In any market, the most important thing you can do to advance your career and professional interests is to network. But now, as our economy shifts and changes, as new technologies arise and old ones are replaced, networking is more imperative than ever.
By the same token, it is important to remember that these are business relationships. Yes, you want to build on common interests and yes you want to establish relationships with people you like, but remember that this is a different situation than building friendships. Women, very often fall into this trap, which is odd, given that women are naturally more social creatures than men.
Women are at another disadvantage when it comes to networking, for the reason that they don’t do it often enough. Networking requires going out for drinks after work, or having breakfasts or the like. But because women have more demands on their time with family obligations they don’t network the way they should. This is a mistake, and women need to make more of an effort to get out there and do what they have to to establish and nurture their network. Start small. Commit yourself to a networking event or opportunity once every other week, building to a networking event at least once a week.
Opportunities don’t come from the sky. They come from other people. Who you know is still as important as what you know. And this means networking. Without developing a network, how are other people going to find you? Who is going to come knocking on your door? You have to create and nurture a healthy network, so opportunity can find you.
The key to effective networking in the twenty-first century is to diversify. It’s not enough to do the same old thing, to stick to your chosen field and the players in it. Today, you have to branch out and diversify to other people, in other fields and in other ways. Here’s how.
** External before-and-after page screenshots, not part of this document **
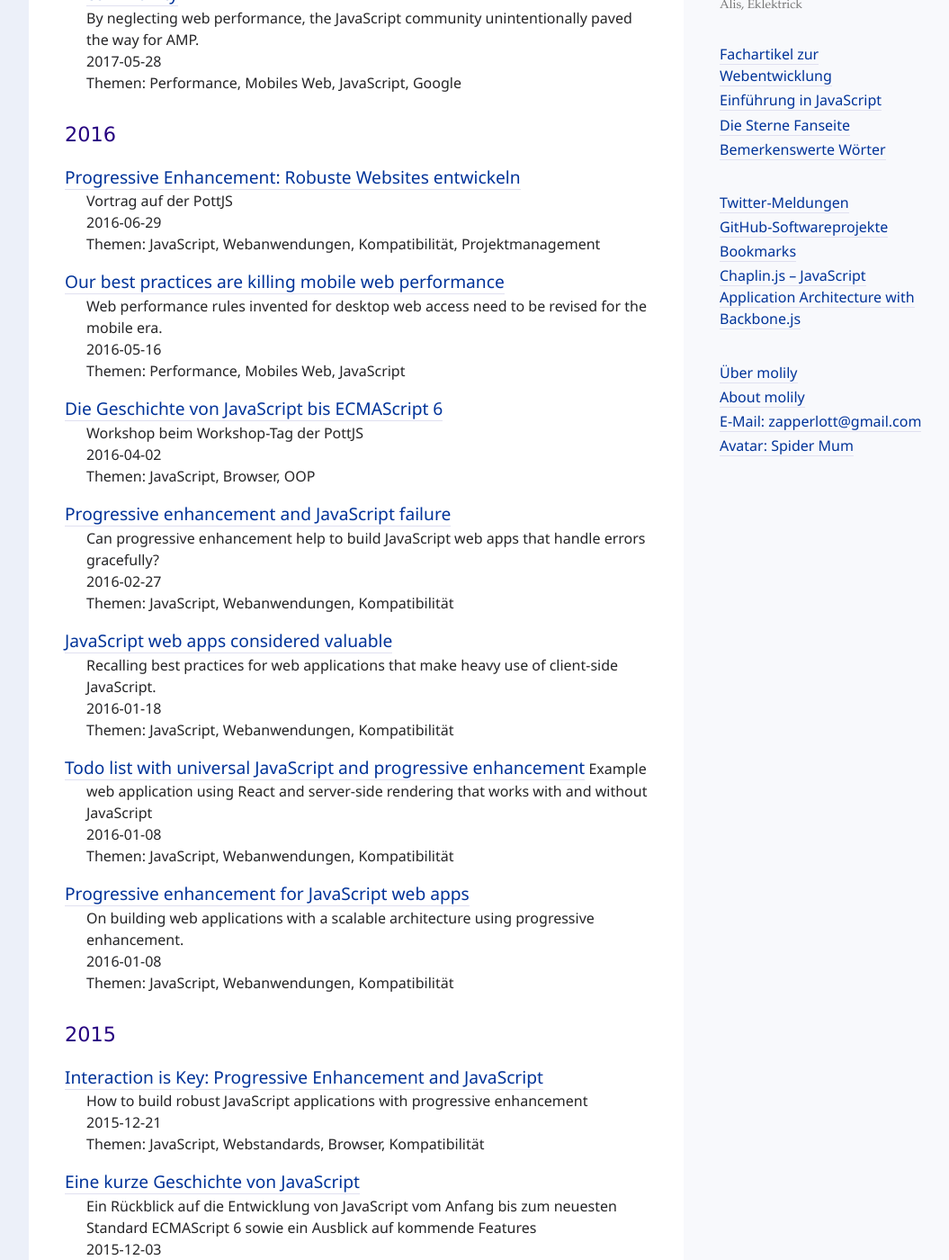
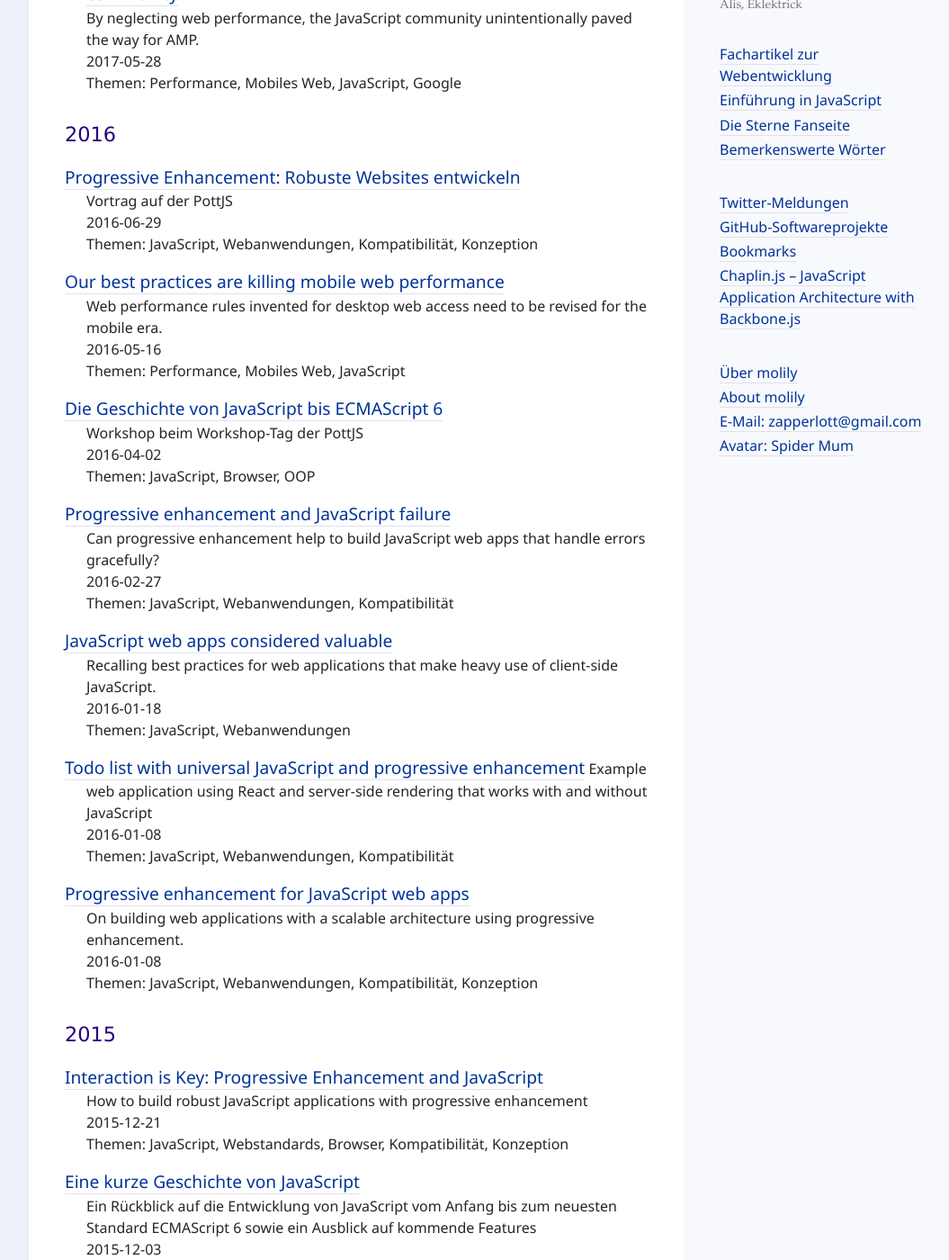
Before and after one commit to molily/molily.de, a Jekyll site: the page built from _posts/2009-05-29-artikel.html, in a window 1280 px wide and 1400 px high, scrolled down 395 px. Shown: the whole window at 90% size, without its empty margins (88-1143 px from the left). Built offline with Jekyll 4.4.1, drawn with Linux system fonts in a browser that asks for light colours; some web fonts are replaced.

Commit message:
Change article tags.

```diff
--- a/_posts/2009-05-29-artikel.html
+++ b/_posts/2009-05-29-artikel.html
@@ -27,7 +27,7 @@ categories: html, css, javascript, html5, browser, webstandards, ecmascript, bac
   <a href="/progressive-enhancement-pottjs/" class="artikel-titel">Progressive Enhancement: Robuste Websites entwickeln</a><br>
   Vortrag auf der PottJS<br>
   2016-06-29<br>
-  Themen: JavaScript, Webanwendungen, Kompatibilität, Projektmanagement
+  Themen: JavaScript, Webanwendungen, Kompatibilität, Konzeption
 </li>
 
 <li>
@@ -55,7 +55,7 @@ Themen: JavaScript, Webanwendungen, Kompatibilität
 <a href="/javascript-web-apps/" hreflang="en" lang="en" class="artikel-titel">JavaScript web apps considered valuable</a><br>
 <span lang="en">Recalling best practices for web applications that make heavy use of client-side JavaScript.</span><br>
 2016-01-18<br>
-Themen: JavaScript, Webanwendungen, Kompatibilität
+Themen: JavaScript, Webanwendungen
 </li>
 
 <li>
@@ -69,7 +69,7 @@ Themen: JavaScript, Webanwendungen, Kompatibilität
 <a href="/single-page-apps/" hreflang="en" lang="en" class="artikel-titel">Progressive enhancement for JavaScript web apps</a><br>
 <span lang="en">On building web applications with a scalable architecture using progressive enhancement.</span><br>
 2016-01-08<br>
-Themen: JavaScript, Webanwendungen, Kompatibilität
+Themen: JavaScript, Webanwendungen, Kompatibilität, Konzeption
 </li>
 
 </ul>
@@ -82,7 +82,7 @@ Themen: JavaScript, Webanwendungen, Kompatibilität
 <a href="/interaction-is-key/" hreflang="en" lang="en" class="artikel-titel">Interaction is Key: Progressive Enhancement and JavaScript</a><br>
 <span lang="en">How to build robust JavaScript applications with progressive enhancement</span><br>
 2015-12-21<br>
-Themen: JavaScript, Webstandards, Browser, Kompatibilität
+Themen: JavaScript, Webstandards, Browser, Kompatibilität, Konzeption
 </li>
 
 <li>
```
We live in a hyper-connected world, and in order to network effectively you have to be a part of that world. The good news is that networking electronically is easy, popular and effective. You can get and stay connected via any number of technological means: LinkedIn, Facebook, MySpace, Twitter, blogs, and any number of other electronic and on-line forums and associations.
If you are flummoxed by these new technologies or sites, have someone show you how to access and use them. It’s actually very simple. Once on them, you need to maintain them and respond to people in a timely fashion. Don’t be embarrassed if this way of doing things is unfamiliar and strange to you. Get over it and get on board; everyone is doing it and so should you.
And you can’t afford not to. The reach of these sites and technologies is simply amazing. Facebook, for example, has 250 million users, and the fastest growing demographic on that site is over 35 years old. LinkedIn, a professional rather than social site, has 25 million users, of whom 31 percent are over the age of 45. Demographically, on-line networking sites are not just for the young. Everyone is on them. You should too, and it’s as easy as a mouse click.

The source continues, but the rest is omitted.